[Before-and-after page screenshots]
[Start of section]

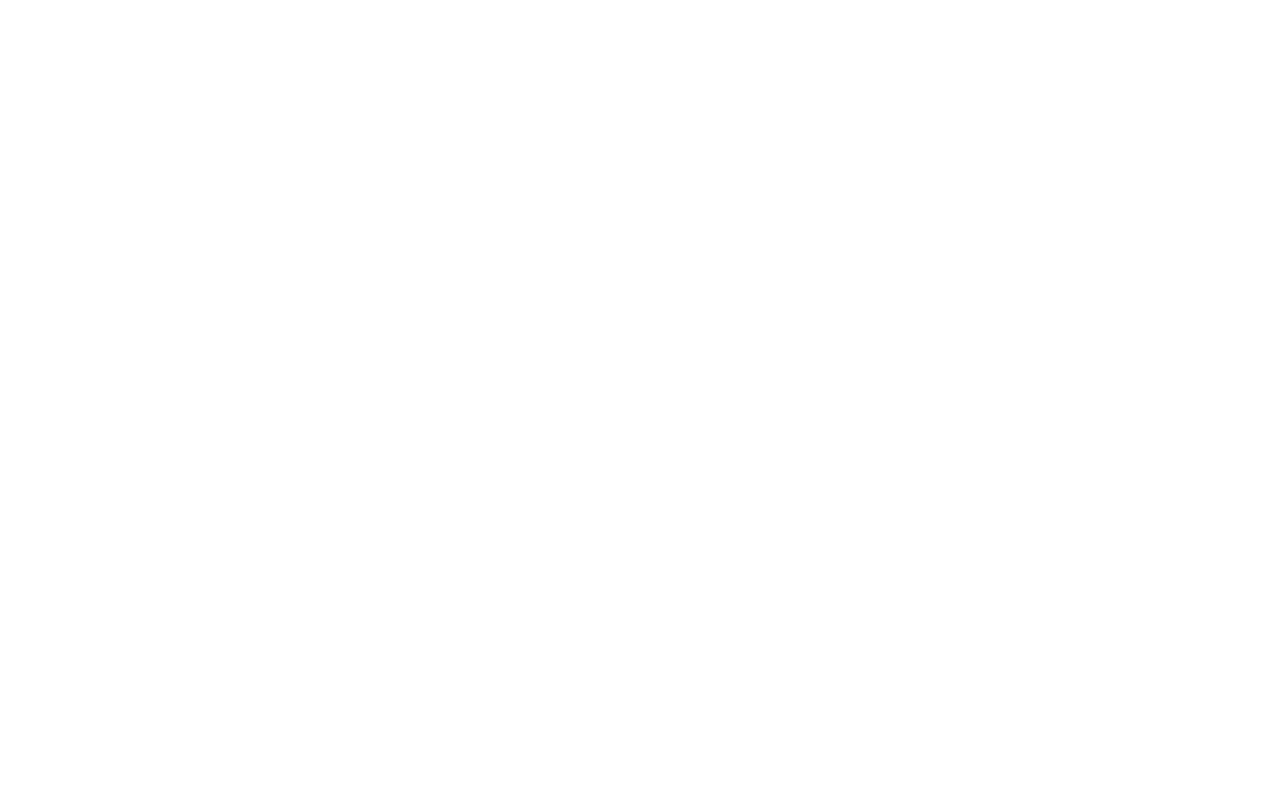
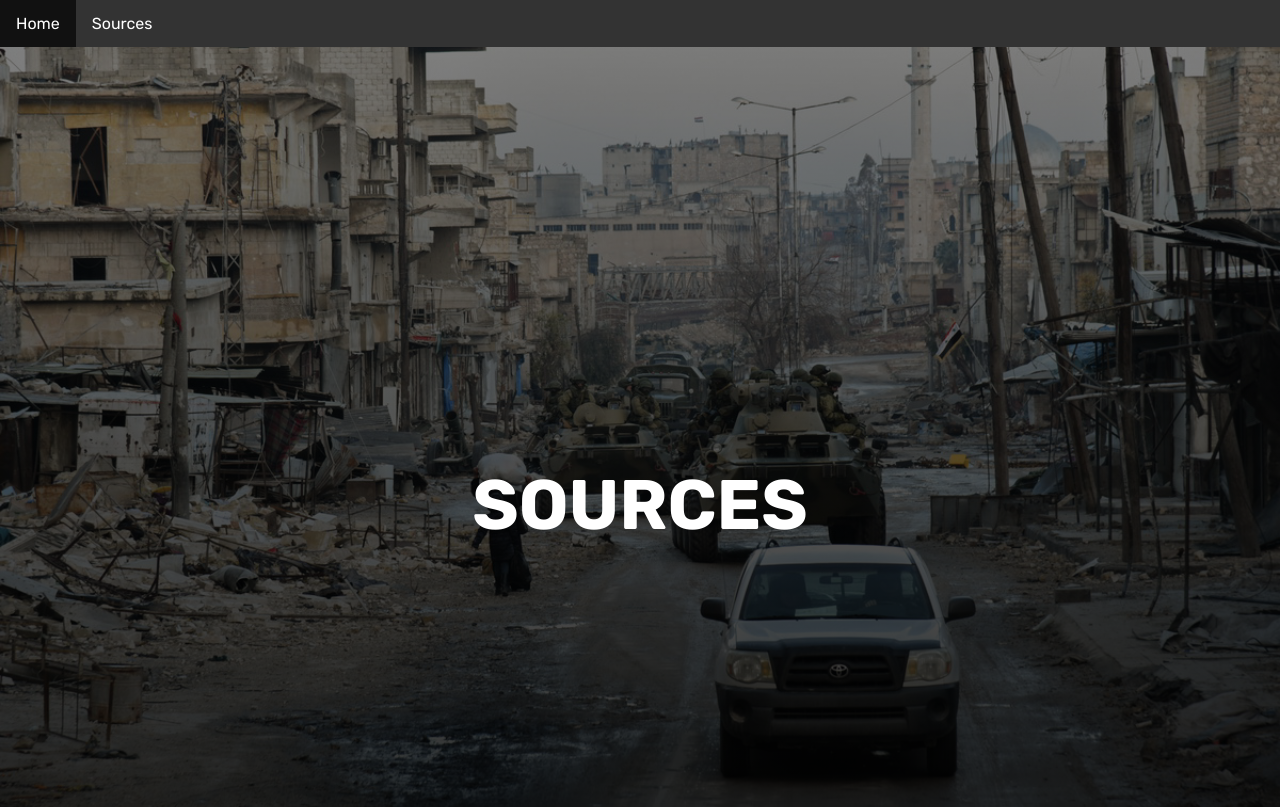
Before and after one commit to TheUnknown1050/TheUnknown1050.github.io, a plain HTML site: page sources.html in a window 1280 px wide. Drawn offline with Linux system fonts and the light colour scheme.

Commit message:
Added sources page

```diff
--- a/sources.html
+++ b/sources.html
@@ -0,0 +1,30 @@
+<!DOCTYPE html>
+<html>
+
+    <head>
+        <title>The Syrian Refugee Crisis | Welcome To Canada</title>
+        <link rel="stylesheet" href="styles.css">
+    </head>
+
+    <body>
+
+        <!--Nav Bar Menu-->
+
+        <ul>
+            <li><a href="index.html">Home</a></li>
+            <li><a href="sources.html">Sources</a></li>
+        </ul>
+
+
+        <!--Banner-->
+
+        <div class="banner">
+            <div class="banner_text" id="banner-text" >
+                <h1 style="font-size:70px">SOURCES</h1>
+            </div>
+        </div>
+
+
+    <script src="app.js"></script>
+
+</html>
```
Also changed, not shown: index.html (+0 -8 lines).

[End of section]

### What to produce
Scan the entries above for the string "html" and copy each line containing it.

### Completed exercise
Before and after one commit to TheUnknown1050/TheUnknown1050.github.io, a plain HTML site: page sources.html in a window 1280 px wide. Drawn offline with Linux system fonts and the light colour scheme.
--- a/sources.html
+++ b/sources.html
+<!DOCTYPE html>
+<html>
+            <li><a href="index.html">Home</a></li>
+            <li><a href="sources.html">Sources</a></li>
+</html>
Also changed, not shown: index.html (+0 -8 lines).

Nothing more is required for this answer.